V Raghavan, an outstanding scholar of the 20th century believed that Bharata
Natya is a form of authentic Indian dance art, the antiquity of which goes
to Rigvedic hymns and even Mohenjodaro times. He asserts that it was the
same dance that Arjuna taught the Virata princess in Mahabaratha, it was
the same dance that Malavika danced in Kalidasa's play and Madhavi in Silappadhikaram.
Ajanta, Amaravati, Sittanavasal and Tanjore paintings are visual representations
of the same dance.
('Remembering Dr. V Raghavan' by TK Venkatasubramanian, Nartanam, May – Aug 2008)
is a circular dance, in the manner of Krishna’s dance with the gopis.
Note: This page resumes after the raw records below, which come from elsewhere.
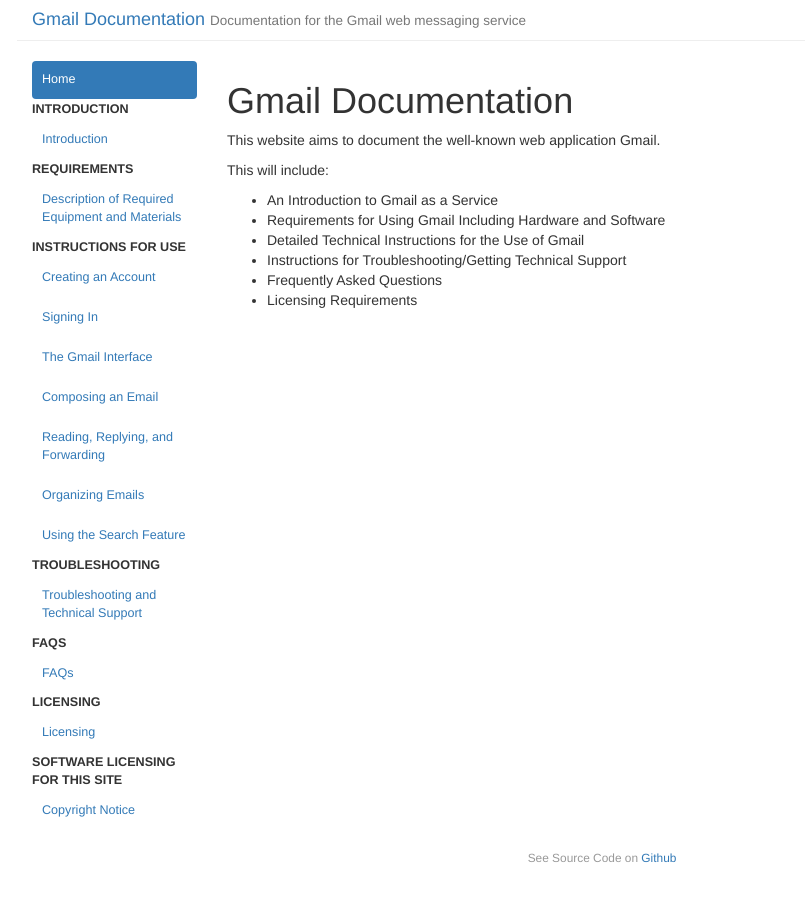
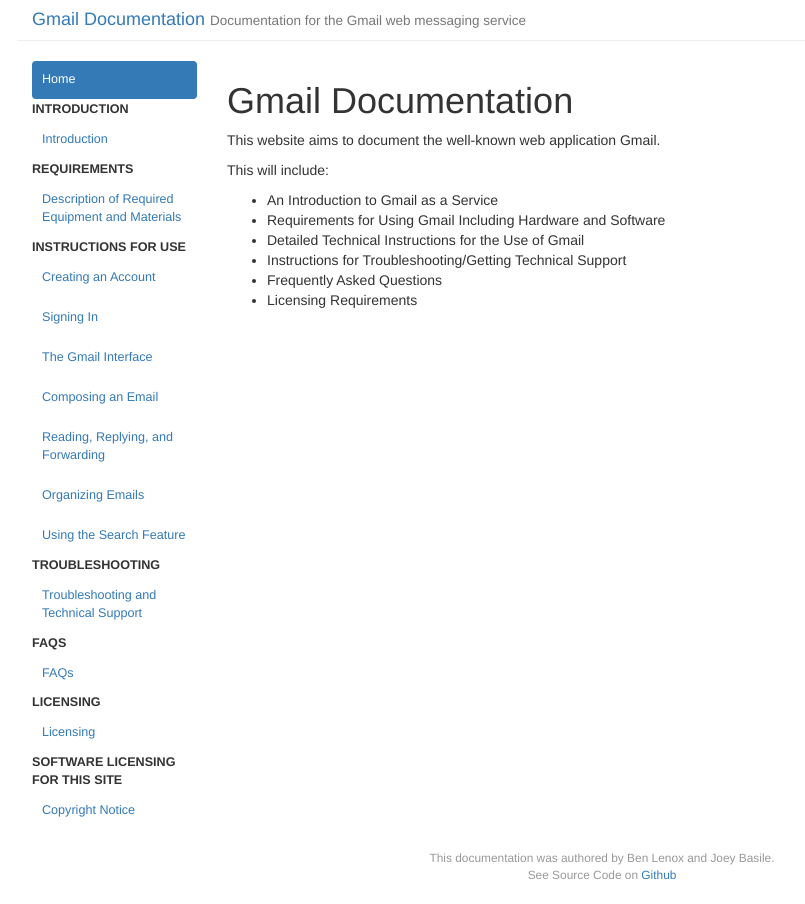
Before and after one commit to lenoxbe/gmail_documentation, a Jekyll site: the page built from index.md, in a window 1280 px wide. Shown: the whole page, without its empty margins (38-843 px from the left). Built offline with Jekyll 4.4.1, drawn with Linux system fonts in a browser that asks for light colours.

Commit message:
Added author names to footer.  Added favicon.

```diff
--- a/_includes/footer.html
+++ b/_includes/footer.html
@@ -1 +1,2 @@
+This documentation was authored by Ben Lenox and Joey Basile.<br/>
 See Source Code on <a href="{% if site.codeurl %}{{ site.codeurl }}{% else %}{{ site.baseurl }}{% endif %}">Github</a>
--- a/_layouts/default.html
+++ b/_layouts/default.html
@@ -7,7 +7,7 @@
 
         <title>{{ site.title }}{% if page.title %} : {{ page.title }}{% endif %}</title>
         <meta name="description" content="{{ site.subtitle }}">
-
+		<link rel="icon" type="image/x-icon" href="{{ site.baseurl }}/images/favicon.ico">
         <link href="https://maxcdn.bootstrapcdn.com/bootstrap/3.3.5/css/bootstrap.min.css" rel="stylesheet">
         <link rel="stylesheet" href="{{ site.baseurl }}/css/syntax.css">
         <link rel="stylesheet" href="{{ site.baseurl }}/css/main.css">
```
Also changed, not shown: 14 other files.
The
circular dance of girls is one of the most widely prevalent folk dances
in all parts of the country: the garba of Gujarat, the achiyarkuravai of
ancient Tamil classics, the kummi, kolattam and kudichcupattu of Tamilnadu
and the kaikottikali of Malabar are all varieties of hallisaka.
('Uparupakas and Nritya-Prabhandas' by Dr. V Raghavan, Nartanam, May – Aug 2008)
|Jayappa speaks of the Kanduka nritta – the dance with the playing of the ball - as a group dance in which the women, besides beating the ball on the ground, threw and exchanged the ball and ran to catch it.|